Simon Turner, associate professor at Aalborg University, will explore how the present Rwandan state relates to and attempts to govern populations who have either left the country or who have returned. He argues that despite an official discourse of national unity and equality, the individual citizen’s position in society depends on his or her migration history, effectively splitting the population into those who remained in Rwanda during the genocide, those who returned from Uganda shortly after the genocide, those who returned from elsewhere after the genocide and those who fled the country after the genocide. In order to understand power and governance in Rwanda, one must understand the role of the genocide. Turner argues that the post-genocide state very explicitly articulates a new public management discourse and can be seen as exercising biopower. This is accentuated by its strong emphasis on distancing itself from the regime that orchestrated the genocide in 1994.
Simon Turner is Associate Professor at Global Refugee Studies, Ålborg University. He works on forced migration, diaspora politics and issues of sovereignty, biopower and secrecy, and has done fieldwork in refugee camps in Tanzania, among the Burundian diaspora in Nairobi, Brussels and Denmark, as well as in Burundi and Rwanda. He is the author of Politics of Innocence – Hutu identity, conflict and camp life, (Berghahn Books, 2010) and has edited a special issue of Journal of Ethnic and Migration Studies: 'Studying the Tensions of Transnational Engagement: From the Nuclear Family to the World-Wide Web', (34:7, 2008).

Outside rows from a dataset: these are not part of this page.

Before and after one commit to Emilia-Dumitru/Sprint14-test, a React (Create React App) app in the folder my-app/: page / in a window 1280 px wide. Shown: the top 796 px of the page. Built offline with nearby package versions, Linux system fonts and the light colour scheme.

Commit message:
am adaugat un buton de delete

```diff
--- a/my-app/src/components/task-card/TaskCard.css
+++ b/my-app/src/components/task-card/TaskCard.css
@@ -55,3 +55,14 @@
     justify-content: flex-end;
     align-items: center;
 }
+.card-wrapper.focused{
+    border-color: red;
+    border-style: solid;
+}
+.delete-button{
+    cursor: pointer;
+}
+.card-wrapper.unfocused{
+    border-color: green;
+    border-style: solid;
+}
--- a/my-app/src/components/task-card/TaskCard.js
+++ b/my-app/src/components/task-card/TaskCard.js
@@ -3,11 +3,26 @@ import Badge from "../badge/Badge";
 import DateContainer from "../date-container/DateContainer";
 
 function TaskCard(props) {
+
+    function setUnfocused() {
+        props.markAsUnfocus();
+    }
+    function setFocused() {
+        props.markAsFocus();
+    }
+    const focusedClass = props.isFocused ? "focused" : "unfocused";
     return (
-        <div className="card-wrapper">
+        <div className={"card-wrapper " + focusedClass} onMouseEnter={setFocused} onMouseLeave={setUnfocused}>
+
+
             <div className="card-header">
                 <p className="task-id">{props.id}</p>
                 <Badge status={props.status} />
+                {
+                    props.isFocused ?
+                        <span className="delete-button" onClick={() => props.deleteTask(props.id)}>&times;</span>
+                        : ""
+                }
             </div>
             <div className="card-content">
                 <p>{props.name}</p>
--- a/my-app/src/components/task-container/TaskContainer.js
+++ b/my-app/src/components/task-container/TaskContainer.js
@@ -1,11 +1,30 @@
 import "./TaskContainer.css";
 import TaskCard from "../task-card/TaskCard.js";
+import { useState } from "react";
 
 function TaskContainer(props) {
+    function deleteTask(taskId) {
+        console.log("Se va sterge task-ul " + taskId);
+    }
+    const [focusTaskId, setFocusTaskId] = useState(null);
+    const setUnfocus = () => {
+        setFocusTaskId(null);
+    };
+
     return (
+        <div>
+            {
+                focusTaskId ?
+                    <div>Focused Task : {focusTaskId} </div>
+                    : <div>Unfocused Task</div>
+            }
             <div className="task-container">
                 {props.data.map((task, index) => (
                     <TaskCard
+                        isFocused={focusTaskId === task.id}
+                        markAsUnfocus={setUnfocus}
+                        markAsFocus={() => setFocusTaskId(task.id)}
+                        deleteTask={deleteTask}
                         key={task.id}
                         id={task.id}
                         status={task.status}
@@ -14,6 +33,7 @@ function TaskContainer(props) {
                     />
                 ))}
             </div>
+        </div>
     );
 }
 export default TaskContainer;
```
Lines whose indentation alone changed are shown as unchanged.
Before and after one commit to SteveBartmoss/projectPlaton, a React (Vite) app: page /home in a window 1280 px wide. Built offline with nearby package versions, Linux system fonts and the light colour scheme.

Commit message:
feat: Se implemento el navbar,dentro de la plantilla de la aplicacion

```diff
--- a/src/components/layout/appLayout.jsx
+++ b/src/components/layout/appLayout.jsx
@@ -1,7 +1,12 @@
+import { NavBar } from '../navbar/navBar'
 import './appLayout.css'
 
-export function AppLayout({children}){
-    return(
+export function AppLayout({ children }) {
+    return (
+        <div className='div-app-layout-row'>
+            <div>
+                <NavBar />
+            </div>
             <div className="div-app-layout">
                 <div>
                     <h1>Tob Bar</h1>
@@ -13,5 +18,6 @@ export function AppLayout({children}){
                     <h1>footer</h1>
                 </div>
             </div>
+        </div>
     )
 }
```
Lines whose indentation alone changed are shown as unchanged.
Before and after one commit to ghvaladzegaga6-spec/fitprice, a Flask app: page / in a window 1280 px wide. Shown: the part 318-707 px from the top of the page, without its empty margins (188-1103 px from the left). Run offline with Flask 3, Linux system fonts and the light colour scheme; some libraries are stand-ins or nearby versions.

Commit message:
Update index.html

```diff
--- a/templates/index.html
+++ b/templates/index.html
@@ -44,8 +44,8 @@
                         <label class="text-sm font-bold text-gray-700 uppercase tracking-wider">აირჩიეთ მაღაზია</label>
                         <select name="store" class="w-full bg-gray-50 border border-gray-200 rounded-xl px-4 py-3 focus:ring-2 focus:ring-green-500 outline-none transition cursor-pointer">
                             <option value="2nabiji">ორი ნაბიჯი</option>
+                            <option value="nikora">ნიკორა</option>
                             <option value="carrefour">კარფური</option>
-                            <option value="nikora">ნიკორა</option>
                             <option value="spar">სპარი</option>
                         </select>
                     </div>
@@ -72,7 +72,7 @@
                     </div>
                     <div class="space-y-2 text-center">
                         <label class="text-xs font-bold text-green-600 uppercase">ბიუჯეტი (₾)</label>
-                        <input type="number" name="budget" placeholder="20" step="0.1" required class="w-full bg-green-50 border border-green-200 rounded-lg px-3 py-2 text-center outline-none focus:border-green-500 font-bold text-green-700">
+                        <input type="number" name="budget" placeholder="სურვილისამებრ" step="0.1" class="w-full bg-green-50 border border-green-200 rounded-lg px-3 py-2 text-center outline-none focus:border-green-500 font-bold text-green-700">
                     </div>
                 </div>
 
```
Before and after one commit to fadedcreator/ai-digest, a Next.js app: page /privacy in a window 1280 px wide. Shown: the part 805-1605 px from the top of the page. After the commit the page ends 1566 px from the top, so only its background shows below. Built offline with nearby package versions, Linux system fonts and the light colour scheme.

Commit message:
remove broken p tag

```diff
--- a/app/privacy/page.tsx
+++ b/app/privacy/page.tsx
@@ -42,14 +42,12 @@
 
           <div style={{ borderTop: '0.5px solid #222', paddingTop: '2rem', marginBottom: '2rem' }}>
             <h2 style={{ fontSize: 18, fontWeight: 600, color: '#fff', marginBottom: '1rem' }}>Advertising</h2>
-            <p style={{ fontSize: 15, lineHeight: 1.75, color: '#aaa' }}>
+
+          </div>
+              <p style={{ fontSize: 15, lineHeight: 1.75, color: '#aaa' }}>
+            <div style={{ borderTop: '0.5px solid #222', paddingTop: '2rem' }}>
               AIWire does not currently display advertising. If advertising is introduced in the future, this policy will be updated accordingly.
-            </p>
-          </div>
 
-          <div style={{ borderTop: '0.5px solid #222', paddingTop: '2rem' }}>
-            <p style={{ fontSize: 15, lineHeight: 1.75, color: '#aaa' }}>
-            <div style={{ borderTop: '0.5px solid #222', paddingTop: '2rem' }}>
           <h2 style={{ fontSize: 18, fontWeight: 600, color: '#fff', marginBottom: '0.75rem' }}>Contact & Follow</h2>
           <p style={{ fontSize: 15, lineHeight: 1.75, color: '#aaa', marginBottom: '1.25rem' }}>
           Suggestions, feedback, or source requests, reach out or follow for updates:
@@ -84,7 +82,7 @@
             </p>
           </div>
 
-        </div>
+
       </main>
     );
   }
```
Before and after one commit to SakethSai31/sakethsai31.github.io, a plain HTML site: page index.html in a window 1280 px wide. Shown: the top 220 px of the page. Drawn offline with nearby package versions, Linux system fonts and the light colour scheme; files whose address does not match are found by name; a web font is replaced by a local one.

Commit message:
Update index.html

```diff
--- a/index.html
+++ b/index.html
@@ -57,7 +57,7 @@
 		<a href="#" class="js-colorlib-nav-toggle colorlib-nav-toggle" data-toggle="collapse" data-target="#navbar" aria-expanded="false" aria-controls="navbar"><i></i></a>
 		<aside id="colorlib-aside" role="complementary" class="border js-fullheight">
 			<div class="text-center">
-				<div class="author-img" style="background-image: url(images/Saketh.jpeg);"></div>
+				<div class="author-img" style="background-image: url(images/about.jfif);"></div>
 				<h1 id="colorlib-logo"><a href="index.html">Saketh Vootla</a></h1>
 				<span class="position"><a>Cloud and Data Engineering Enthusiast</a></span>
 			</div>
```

Cathrine Brun, associate professor at NTNU, will act as discussant. Third seminar in a series on Mobilities and Conflict, funded by SAMKUL